» WORK REQUIRED: From the material below, copy each line that holds the word "working".

>>>>

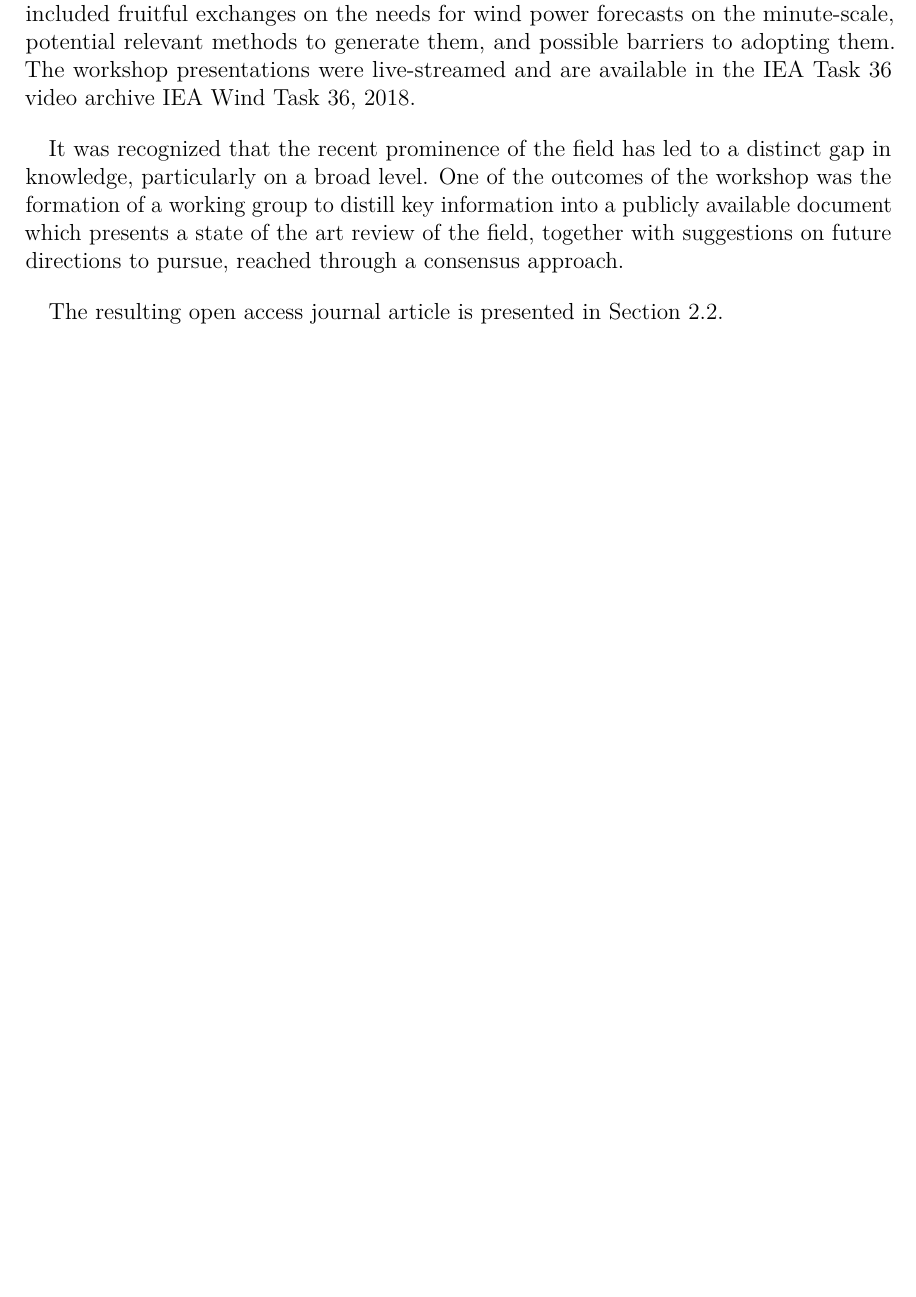
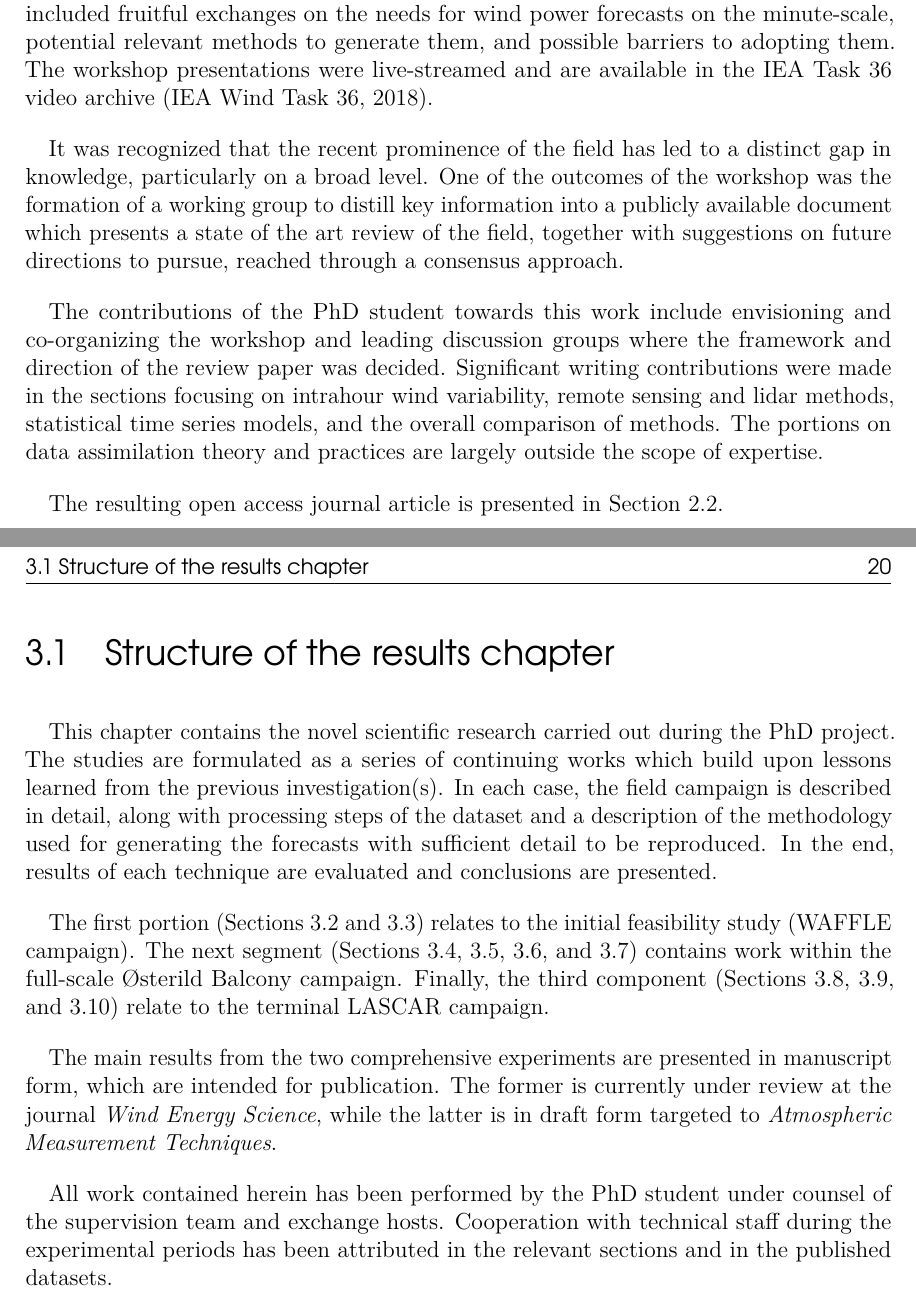
Before and after one commit to elliotsimon/PhD-Thesis, a LaTeX thesis (Thesis.tex, which reads chapters/Ch2_Paper1.tex, chapters/Ch3_Results.tex): part of page 30 of 94 before the commit and two parts of pages 29 and 32 of 94 after it, the two joined at a grey line, cut so that both start at the same text, the shorter picture padded with empty space. Compiled offline with pdfLaTeX.

Commit message:
structure of results chapter

```diff
--- a/chapters/Ch2_Paper1.tex
+++ b/chapters/Ch2_Paper1.tex
@@ -13,9 +13,11 @@ Two relevant Research Tasks were followed as a contributing member during the Ph
 Due to the relevance of both working groups to the PhD project objectives, a goal of merging the two communities for a collaborative workshop was pursued. The workshop was organized alongside fellow researchers in the field Ines W\"urth and Laura Valldecabres Sanmartin, together with the operating agents of Task 36 (Gregor Giebel) and Task 32 (David Schlipf).
 The workshop was held at Ris{\o} in June of 2018, and brought together 40 attendees from across the world representing the entire chain of wind energy services.  This includes commercial forecast providers, wind farm operators, research scientists and academics, transmission system operators, wind turbine manufacturers, national meteorological institutes, power trading companies, and lidar manufacturers.
 
-The workshop was structured with presentations of recent work on the topic, and discussion sessions aimed at collecting inputs from the various perspectives. These included fruitful exchanges on the needs for wind power forecasts on the minute-scale, potential relevant methods to generate them, and possible barriers to adopting them. The workshop presentations were live-streamed and are available in the IEA Task 36 video archive \cite{iea_36_youtube}.
+The workshop was structured with presentations of recent work on the topic, and discussion sessions aimed at collecting inputs from the various perspectives. These included fruitful exchanges on the needs for wind power forecasts on the minute-scale, potential relevant methods to generate them, and possible barriers to adopting them. The workshop presentations were live-streamed and are available in the IEA Task 36 video archive (\cite{iea_36_youtube}).
 
 It was recognized that the recent prominence of the field has led to a distinct gap in knowledge, particularly on a broad level. One of the outcomes of the workshop was the formation of a working group to distill key information into a publicly available document which presents a state of the art review of the field, together with suggestions on future directions to pursue, reached through a consensus approach.
+
+The contributions of the PhD student towards this work include envisioning and co-organizing the workshop and leading discussion groups where the framework and direction of the review paper was decided. Significant writing contributions were made in the sections focusing on intrahour wind variability, remote sensing and lidar methods, statistical time series models, and the overall comparison of methods. The portions on data assimilation theory and practices are largely outside the scope of expertise.
 
 The resulting open access journal article is presented in Section \ref{sec:IEA_paper}.
 
--- a/chapters/Ch3_Results.tex
+++ b/chapters/Ch3_Results.tex
@@ -1,6 +1,24 @@
 %!TEX root = ../Thesis.tex
 \chapter{Experimental results}
 \label{sec:results}
+
+%--------------------------------------------------------------------------------
+\clearpage
+\section{Structure of the results chapter}
+\label{sec:results_struct}
+
+\bigskip
+
+This chapter contains the novel scientific research carried out during the PhD project.
+The studies are formulated as a series of continuing works which build upon lessons learned from the previous investigation(s).
+In each case, the field campaign is described in detail, along with processing steps of the dataset and a description of the methodology used for generating the forecasts with sufficient detail to be reproduced. In the end, results of each technique are evaluated and conclusions are presented.
+
+The first portion (Sections \ref{sec:waffle} and \ref{sec:waffle_addendum}) relates to the initial feasibility study (WAFFLE campaign).
+The next segment (Sections \ref{sec:balcony_intro}, \ref{sec:balcony_paper}, \ref{sec:balcony_addendum1}, and \ref{sec:balcony_addendum2}) contains work within the full-scale {\O}sterild Balcony campaign. Finally, the third component (Sections \ref{sec:lascar_intro}, \ref{sec:lascar_paper}, and \ref{sec:lascar_addendum}) relate to the terminal LASCAR campaign.
+
+The main results from the two comprehensive experiments are presented in manuscript form, which are intended for publication. The former is currently under review at the journal \textit{Wind Energy Science}, while the latter is in draft form targeted to \textit{Atmospheric Measurement Techniques}.
+
+All work contained herein has been performed by the PhD student under counsel of the supervision team and exchange hosts. Cooperation with technical staff during the experimental periods has been attributed in the relevant sections and in the published datasets.
 
 %--------------------------------------------------------------------------------
 \clearpage
```
Also changed, not shown: chapters/Ch1_Intro.tex (+14 -15 lines), frontmatter/Objectives.tex (+1 -1 lines).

<<<<

» SOLUTION BELOW:
 Due to the relevance of both working groups to the PhD project objectives, a goal of merging the two communities for a collaborative workshop was pursued. The workshop was organized alongside fellow researchers in the field Ines W\"urth and Laura Valldecabres Sanmartin, together with the operating agents of Task 36 (Gregor Giebel) and Task 32 (David Schlipf).
 It was recognized that the recent prominence of the field has led to a distinct gap in knowledge, particularly on a broad level. One of the outcomes of the workshop was the formation of a working group to distill key information into a publicly available document which presents a state of the art review of the field, together with suggestions on future directions to pursue, reached through a consensus approach.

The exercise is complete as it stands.